What to Eat?

The world’s earliest explorers and navigators set off to discover new lands with the basic survival requirements of water, air, shelter and food, if any one of these basic needs were not met, life would be threatened. The drive to secure food has been a major catalyst throughout history.

The First Fleet voyage to Australia in 1788 was basically provisioned with salt meat, flour, dried peas, butter and rice – complimented by livestock and other produce acquired along the way.

Whilst they sailed their way slowly across the sea, the beginnings of what we know today as canned foods were being developed in Paris, through a heat process originally referred to as ‘preserved provisions’. Had this food technology been realised a little earlier, the years of famine at Port Jackson (Sydney) may have been alleviated and the narrative of that colony along with the first colonial settlement on Norfolk Island would certainly have altered.

Captain Cook’s 1774 discovery of Norfolk Island with its pines, flax and lush vegetation, motivated the British Government’s plan to settle the Island shortly after the First Fleet’s arrival into Port Jackson.

In March 1788, Philip Gidley King and a group of twenty-two people arrived at Norfolk with instructions to clear the land, cultivate the soil and exploit the timber and flax resources. King records: ‘Every foot of ground was covered with trees, or the large roots which rose above the surface of the earth…..no grass, or herb of any kind, grew between the roots of these trees although the soil everywhere was extremely good’.

The founding party was set to work felling trees and clearing ground to plant food crops and graze their meagre stock of farm animals. With a collection of rudimentary, but indispensable and safely guarded tools, a public garden had been planted within two weeks.

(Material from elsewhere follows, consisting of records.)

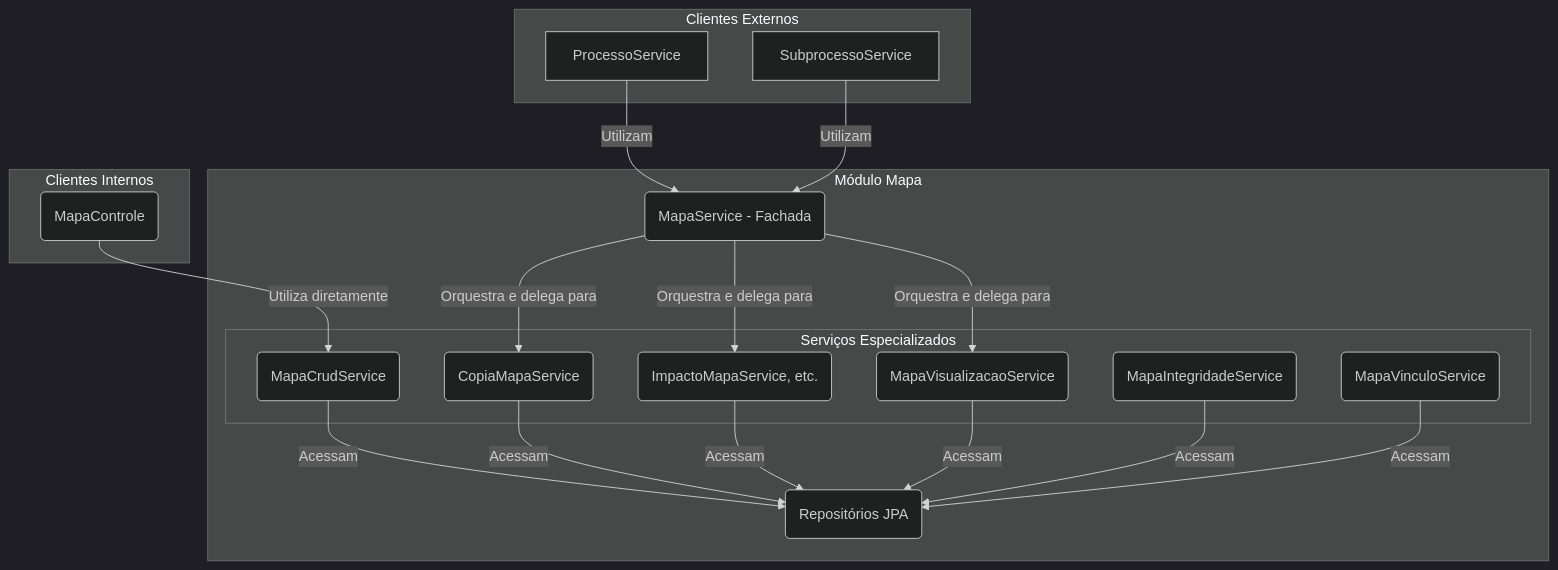
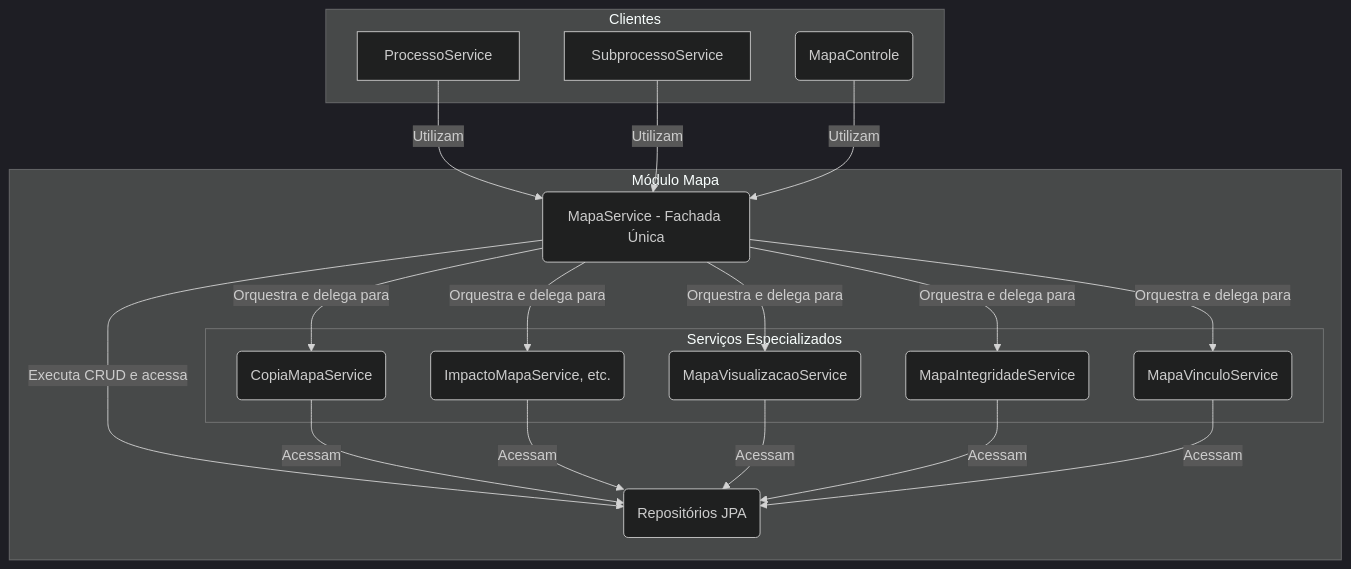
One commit to lgalvao/sgc changed the diagram in backend/src/main/java/sgc/mapa/README.md. Above: the diagram before and after it, drawn with Mermaid (dark theme). The commit also changed other lines of this file and 25 other files, not shown here.

````diff
--- a/backend/src/main/java/sgc/mapa/README.md
+++ b/backend/src/main/java/sgc/mapa/README.md
@@ -11,33 +11,29 @@
 ```mermaid
 graph TD
-    subgraph "Clientes Externos"
+    subgraph "Clientes"
         ProcessoService
         SubprocessoService
-    end
-
-    subgraph "Clientes Internos"
         Controle(MapaControle)
     end
 
     subgraph "Módulo Mapa"
-        Facade(MapaService - Fachada)
+        Facade(MapaService - Fachada Única)
 
         subgraph "Serviços Especializados"
-            Crud(MapaCrudService)
             Copia(CopiaMapaService)
             Impacto(ImpactoMapaService, etc.)
             Visualizacao(MapaVisualizacaoService)
             Integridade(MapaIntegridadeService)
             Vinculo(MapaVinculoService)
         end
 
         Repos(Repositórios JPA)
     end
 
-    ProcessoService & SubprocessoService -- Utilizam --> Facade
-    Controle -- Utiliza diretamente --> Crud
+    ProcessoService & SubprocessoService & Controle -- Utilizam --> Facade
 
-    Facade -- Orquestra e delega para --> Copia & Impacto & Visualizacao
+    Facade -- Orquestra e delega para --> Copia & Impacto & Visualizacao & Integridade & Vinculo
+    Facade -- Executa CRUD e acessa --> Repos
 
-    Crud & Copia & Impacto & Visualizacao & Integridade & Vinculo -- Acessam --> Repos
+    Copia & Impacto & Visualizacao & Integridade & Vinculo -- Acessam --> Repos
 ```
````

The initial settlement was located at the foot of Mt. George, known to us today as Flagstaff. The north-eastern slope was cleared and the soil turned, resulting in successful crops of wheat and barley. Plantings on the southern slopes suffered through the southerly winds. They soon realised that Arthurs Vale was the ideal garden location; sugar cane and orange trees were planted as well as cabbages, turnips, carrots, lettuces, onions, leeks, parsley, celery, corn, artichokes, beetroot, potatoes and yams.

In January 1790, King reports that, ‘during this month a greater number of people have been sick than has been since I landed. The Complaint is mostly diarrhoe [sic], but they soon recover from it. The surgeon thinks it is owing to the Vast quantitys [sic] of Vegetables that are eaten’!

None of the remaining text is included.